Falls put seniors at risk of serious injury including brain injury or broken bones. A broken hip from a fall is often what ends independent living for seniors. While seniors are at a higher risk of falling, there are ways to help reduce the risk of falling, and help them stay living in their own home longer.
Safety-Proof Your House
- Go room by room, looking for tripping hazards. (Ask a family member for help)
- Remove extra furniture, clutter, and electrical cords. Repair broken or loose boards.
- Remove throw rugs, or fasten them to the floor.
- Store items only in cabinets you can reach
- Remove raised doorway thresholds
- Install sturdy rails on stairs
Make Sure You Can See
- Get an annual eye exam.
- Always wear current prescription glasses.
- Use brighter light bulbs, & curtains that let the sunlight in.
- Use nightlights in the bedroom, bathroom, hallway.
- Turn on the lights if you get up in the night.
Good Foot Care & Proper Shoes

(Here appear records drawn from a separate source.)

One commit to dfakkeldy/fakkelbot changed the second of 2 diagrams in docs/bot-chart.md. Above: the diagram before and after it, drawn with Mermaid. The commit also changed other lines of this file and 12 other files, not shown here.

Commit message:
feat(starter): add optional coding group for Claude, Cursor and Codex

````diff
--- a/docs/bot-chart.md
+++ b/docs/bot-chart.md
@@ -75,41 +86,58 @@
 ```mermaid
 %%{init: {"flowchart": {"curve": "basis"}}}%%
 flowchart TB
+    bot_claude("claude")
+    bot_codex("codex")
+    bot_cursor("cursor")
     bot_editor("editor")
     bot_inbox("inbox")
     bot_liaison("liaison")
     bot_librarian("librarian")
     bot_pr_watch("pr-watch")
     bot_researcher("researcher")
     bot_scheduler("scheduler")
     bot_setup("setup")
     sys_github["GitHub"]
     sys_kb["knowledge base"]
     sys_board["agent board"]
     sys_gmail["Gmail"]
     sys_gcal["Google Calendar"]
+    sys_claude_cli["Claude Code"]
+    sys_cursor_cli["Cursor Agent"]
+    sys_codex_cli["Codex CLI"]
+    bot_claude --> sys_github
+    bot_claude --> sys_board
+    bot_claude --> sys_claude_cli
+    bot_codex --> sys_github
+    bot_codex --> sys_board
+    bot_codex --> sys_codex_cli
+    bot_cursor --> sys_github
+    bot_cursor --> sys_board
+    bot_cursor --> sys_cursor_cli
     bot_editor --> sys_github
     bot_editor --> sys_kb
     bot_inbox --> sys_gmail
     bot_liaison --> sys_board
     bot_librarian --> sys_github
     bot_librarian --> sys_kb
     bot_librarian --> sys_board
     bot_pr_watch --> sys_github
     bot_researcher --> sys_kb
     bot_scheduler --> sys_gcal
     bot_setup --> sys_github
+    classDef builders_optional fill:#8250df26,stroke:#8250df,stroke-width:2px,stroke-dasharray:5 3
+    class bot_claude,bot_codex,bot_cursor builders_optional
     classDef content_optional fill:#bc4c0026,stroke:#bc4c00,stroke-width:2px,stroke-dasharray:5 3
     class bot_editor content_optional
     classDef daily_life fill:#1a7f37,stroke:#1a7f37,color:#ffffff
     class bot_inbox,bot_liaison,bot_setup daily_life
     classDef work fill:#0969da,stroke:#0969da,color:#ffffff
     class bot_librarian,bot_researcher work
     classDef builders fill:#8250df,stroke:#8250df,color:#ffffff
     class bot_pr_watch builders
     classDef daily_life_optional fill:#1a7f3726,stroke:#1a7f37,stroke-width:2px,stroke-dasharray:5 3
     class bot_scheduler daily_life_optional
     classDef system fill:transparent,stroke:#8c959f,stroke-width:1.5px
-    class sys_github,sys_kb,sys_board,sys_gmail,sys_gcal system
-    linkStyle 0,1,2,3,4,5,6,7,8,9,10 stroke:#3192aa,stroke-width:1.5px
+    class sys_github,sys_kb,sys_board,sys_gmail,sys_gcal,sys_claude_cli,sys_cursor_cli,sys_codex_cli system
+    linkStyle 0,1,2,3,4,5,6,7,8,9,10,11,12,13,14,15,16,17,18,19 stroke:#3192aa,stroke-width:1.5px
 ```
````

- Avoid walking in bare feet, sock feet, or slip-on shoes.
- Wear socks and comfortable shoes with non-skid soles & no heels.
- Keep your feet healthy.
- Keep feet clean & dry with nails clipped. Watch for blisters or other sores. Get first aide if you need it.
- If you cannot reach your feet, see a podiatrist regularly.
Get A Medication Check Up
- Medication safety is very important for older adults! Many medications can put us at risk of falling, especially as we get older. Medications we have taken for years may be too strong for us as we age, or may stay in the body a lot longer than before causing us to have more side effects. Dizziness, drowsiness and blurred vision can all put us at risk of falling.
- Older adults may do better taking lower dose or they may be able to stop taking some medications. There might be a different medication that is a safer choice for older people.
- The pharmacists at Bremo Pharmacy can help seniors with their medications by going over each medication they take and what it is for. Then they can work with their doctor to look for safer solutions.
- Sometimes Medicare D plans pay for this sort of visit.
Use Assistive Devices
- Use a non-slip mat in the shower or tub
- Shower chair & hand held shower nozzle
- Install grab bars
- Elevated toilet seats
- If the doctor has recommended a cane or walker, be sure to use it
- Gentle exercise that keeps us moving can improve strength, balance and coordination. Good examples are Tai chi, gentle yoga, or walking.
- If you feel too unsteady to exercise, ask your doctor about physical therapy. The physical therapist can create a custom exercise program aimed at improving your balance, flexibility, muscle strength and gait.